● TASK PROMPT:
Write out each entry again. Keep every word exactly as it is.

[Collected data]

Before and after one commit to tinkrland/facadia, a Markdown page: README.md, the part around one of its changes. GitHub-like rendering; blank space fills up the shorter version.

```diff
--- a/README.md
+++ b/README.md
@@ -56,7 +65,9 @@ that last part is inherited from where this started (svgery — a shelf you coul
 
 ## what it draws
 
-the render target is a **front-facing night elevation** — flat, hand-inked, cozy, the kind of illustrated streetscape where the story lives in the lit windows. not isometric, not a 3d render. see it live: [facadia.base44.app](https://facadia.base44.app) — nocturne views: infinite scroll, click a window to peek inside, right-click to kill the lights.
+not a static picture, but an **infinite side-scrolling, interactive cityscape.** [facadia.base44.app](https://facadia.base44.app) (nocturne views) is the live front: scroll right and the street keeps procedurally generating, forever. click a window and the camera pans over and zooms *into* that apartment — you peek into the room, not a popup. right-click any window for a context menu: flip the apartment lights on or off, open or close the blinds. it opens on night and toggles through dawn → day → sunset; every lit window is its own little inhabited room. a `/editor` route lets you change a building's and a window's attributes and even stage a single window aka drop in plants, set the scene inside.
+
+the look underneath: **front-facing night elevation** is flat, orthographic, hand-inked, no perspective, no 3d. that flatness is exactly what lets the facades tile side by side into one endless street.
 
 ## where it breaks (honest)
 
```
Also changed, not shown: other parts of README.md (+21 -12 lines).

● SOLUTION TO THIS PROBLEM:
Before and after one commit to tinkrland/facadia, a Markdown page: README.md, the part around one of its changes. GitHub-like rendering; blank space fills up the shorter version.

```diff
--- a/README.md
+++ b/README.md
@@ -56,7 +65,9 @@ that last part is inherited from where this started (svgery — a shelf you coul
 
 ## what it draws
 
-the render target is a **front-facing night elevation** — flat, hand-inked, cozy, the kind of illustrated streetscape where the story lives in the lit windows. not isometric, not a 3d render. see it live: [facadia.base44.app](https://facadia.base44.app) — nocturne views: infinite scroll, click a window to peek inside, right-click to kill the lights.
+not a static picture, but an **infinite side-scrolling, interactive cityscape.** [facadia.base44.app](https://facadia.base44.app) (nocturne views) is the live front: scroll right and the street keeps procedurally generating, forever. click a window and the camera pans over and zooms *into* that apartment — you peek into the room, not a popup. right-click any window for a context menu: flip the apartment lights on or off, open or close the blinds. it opens on night and toggles through dawn → day → sunset; every lit window is its own little inhabited room. a `/editor` route lets you change a building's and a window's attributes and even stage a single window aka drop in plants, set the scene inside.
+
+the look underneath: **front-facing night elevation** is flat, orthographic, hand-inked, no perspective, no 3d. that flatness is exactly what lets the facades tile side by side into one endless street.
 
 ## where it breaks (honest)
 
```
Also changed, not shown: other parts of README.md (+21 -12 lines).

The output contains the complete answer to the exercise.